======== Data extract ========

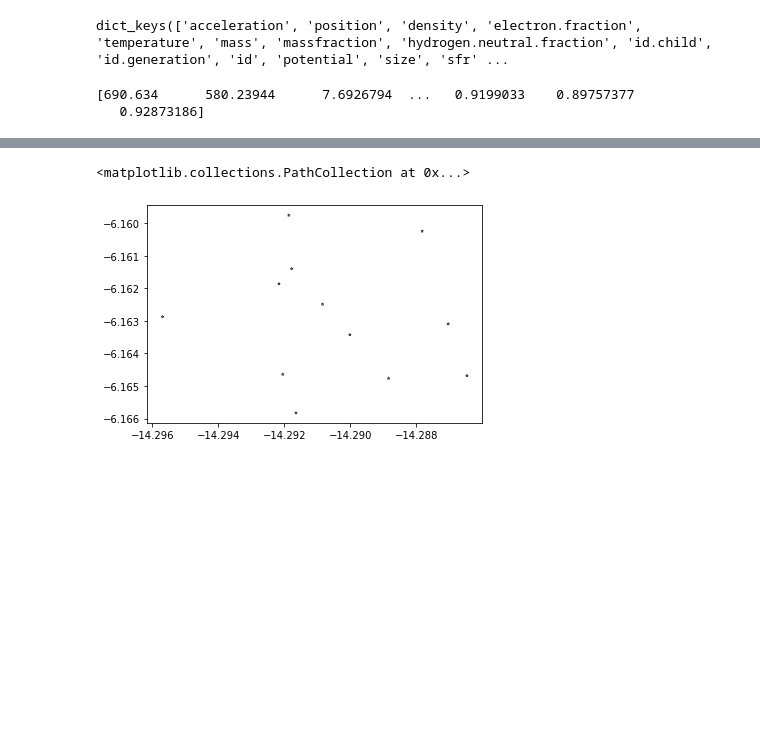
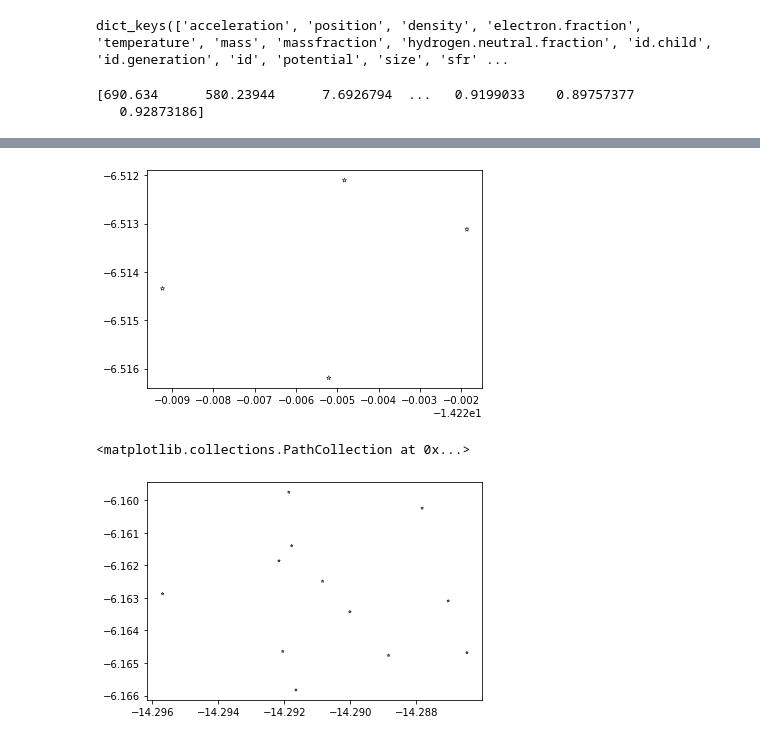
Before and after one commit to sumbarger/GMC_code, a Jupyter notebook: GMC_multiple_image.ipynb, the cells around one changed output, grey strips where cells are left out. Saved outputs shown, nothing was run; the diff lists cells and outputs as text; code cells hidden in the pictures; blank space fills up the shorter version.

```diff
--- a/GMC_multiple_image.ipynb
+++ b/GMC_multiple_image.ipynb
@@ -939,10 +966,14 @@ sz621 = part621['star'].prop('host.distance.principal.cartesian')[:,2]
 
 test_index621 = [] #We are going to figure out where each id is in the full long list. We are going to put their locations in this list
 for i in range(len(test_id)):
-    keep = np.where(test_id[i] == full_id621)
-    keep0 = keep[0]
-    #print(keep0)
-    test_index621.append(keep0[0])
+    keep621 = np.where(test_id[i] == full_id621)
+    if len(keep621[0]) > 0:
+        keep621 = keep621[0]
+        #print(keep621)
+        test_index621.append(keep621[0])
+
+    else:
+        print(test_id[i])
 
 cl_sx621 = sx621[test_index621]
 cl_sy621 = sy621[test_index621]
@@ -951,3 +1000,14 @@ cl_sz621 = sz621[test_index621]
+# %%
+fig1, ax = plt.subplots() #sets up plot
+
+plt.scatter(cl_sx621, cl_sy621, s=20, marker='*', edgecolors='k',facecolors='none',linewidth=0.5)
+#ax.get_xaxis().set_visible(False)
+#ax.get_yaxis().set_visible(False)
+plt.savefig('star_cluster_621.png')#,bbox_inches='tight')
+plt.savefig('star_cluster_621.pdf')
+plt.show()
+# %% [output]
+[figure, added]
 # %%
 #we've loaded the very last snapshot 623 above
 #we want to figure out which stars are the stars in the cluster we identified at 622
```
Also changed, not shown: parts of 8 cells of this notebook.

========

→ **Aim of the exercise**: Tally the lines in the records that contain the word "cells"; the answer is that number and nothing more.

→ **Your solution**: 2